Thinking about my childhood, my family was always really connected. I come from a big family and we always made time to hang out with each other. I think sometimes I take for granted how good I have things, but there were definitely not so stellar times, too. I think it’s important to always find the silver lining in any situation, and cooking/food seems to be a great one to me. It’s almost like meditation or going for a jog–it takes your mind off of things. Plus, you have something delicious to show for it.
I can remember our arguments very vividly in my mind even 17 years later. She would be telling me that I should dress more like a woman and less like a little boy. She would loudly proclaim that my hair needed to be washed and that I needed to go out and get more exercise. She would yell at me that I was turning into my Father and that she couldn’t stand “that man”. She would scream at me over the phone when I refused to come visit her on the weekends. These were normal interactions that I had with my Mother.
I attended my first crawfish boil one March about five years ago. I was staying with friends at a small hotel that was an old shotgun style house that was said to be inhabited by Voodoo priestess Marie Laveau. The owners of this establishment welcomed my friends with open arms and made sure we were well kept during our brief trip to the city. On our last day of the trip, the host asked us, “y’all comin’ to the boil?” We looked at each other with bewildered reactions and inquired further. We were told to come back in a few hours and all would be told.

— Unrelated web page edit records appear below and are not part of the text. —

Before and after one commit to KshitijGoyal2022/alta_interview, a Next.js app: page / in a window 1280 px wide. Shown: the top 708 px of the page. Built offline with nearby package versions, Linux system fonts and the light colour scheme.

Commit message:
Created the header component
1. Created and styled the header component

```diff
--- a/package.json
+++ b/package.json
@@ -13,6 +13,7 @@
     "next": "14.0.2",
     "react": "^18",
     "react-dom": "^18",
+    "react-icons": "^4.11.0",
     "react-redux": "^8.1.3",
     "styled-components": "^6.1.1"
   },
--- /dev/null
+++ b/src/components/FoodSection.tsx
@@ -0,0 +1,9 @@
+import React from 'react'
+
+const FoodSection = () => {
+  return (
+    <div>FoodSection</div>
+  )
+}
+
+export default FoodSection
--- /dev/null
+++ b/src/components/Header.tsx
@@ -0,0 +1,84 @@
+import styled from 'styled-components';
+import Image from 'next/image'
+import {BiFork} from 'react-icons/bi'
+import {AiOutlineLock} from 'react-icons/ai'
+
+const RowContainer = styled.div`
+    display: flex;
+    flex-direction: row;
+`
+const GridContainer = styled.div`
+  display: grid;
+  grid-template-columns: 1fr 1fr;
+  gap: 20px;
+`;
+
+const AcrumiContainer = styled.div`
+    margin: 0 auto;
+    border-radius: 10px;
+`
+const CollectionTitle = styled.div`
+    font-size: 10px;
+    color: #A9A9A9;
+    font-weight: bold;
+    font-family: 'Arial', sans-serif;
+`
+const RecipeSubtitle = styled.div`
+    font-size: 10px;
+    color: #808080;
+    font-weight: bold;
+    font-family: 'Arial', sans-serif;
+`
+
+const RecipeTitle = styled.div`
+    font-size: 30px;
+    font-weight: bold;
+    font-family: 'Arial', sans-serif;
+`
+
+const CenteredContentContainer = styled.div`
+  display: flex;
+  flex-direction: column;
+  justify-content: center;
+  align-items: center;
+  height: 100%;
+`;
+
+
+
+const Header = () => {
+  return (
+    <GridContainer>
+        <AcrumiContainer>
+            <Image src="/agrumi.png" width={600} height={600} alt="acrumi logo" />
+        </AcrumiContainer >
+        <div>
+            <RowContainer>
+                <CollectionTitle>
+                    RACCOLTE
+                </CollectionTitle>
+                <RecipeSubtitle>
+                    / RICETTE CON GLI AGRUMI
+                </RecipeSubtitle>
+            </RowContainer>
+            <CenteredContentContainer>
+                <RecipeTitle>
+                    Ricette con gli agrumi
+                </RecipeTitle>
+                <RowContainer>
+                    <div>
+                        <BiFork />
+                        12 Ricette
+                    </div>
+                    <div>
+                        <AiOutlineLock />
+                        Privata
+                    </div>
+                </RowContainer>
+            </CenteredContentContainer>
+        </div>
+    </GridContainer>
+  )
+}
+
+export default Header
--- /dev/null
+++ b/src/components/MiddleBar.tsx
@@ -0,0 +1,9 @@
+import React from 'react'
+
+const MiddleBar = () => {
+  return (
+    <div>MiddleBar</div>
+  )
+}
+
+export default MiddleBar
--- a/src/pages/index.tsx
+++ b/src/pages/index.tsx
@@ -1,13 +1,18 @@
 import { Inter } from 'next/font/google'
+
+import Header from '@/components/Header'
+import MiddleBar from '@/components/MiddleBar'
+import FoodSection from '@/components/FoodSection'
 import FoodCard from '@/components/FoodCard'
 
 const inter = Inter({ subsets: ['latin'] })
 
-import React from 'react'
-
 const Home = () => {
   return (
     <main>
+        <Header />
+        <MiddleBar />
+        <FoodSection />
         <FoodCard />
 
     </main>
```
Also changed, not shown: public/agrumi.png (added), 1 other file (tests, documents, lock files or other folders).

Almost a sister city of Baltimore, New Orleans is steeped in crustacean food delicacies that locals and travelers alike enjoy. Both cities enjoy their crabs (we steam our crabs while they boil theirs with flavor) and snowballs in the warmer months. Much akin to the Maryland tradition of picking crabs with friends and family, New Orleans has their version with crawfish boils.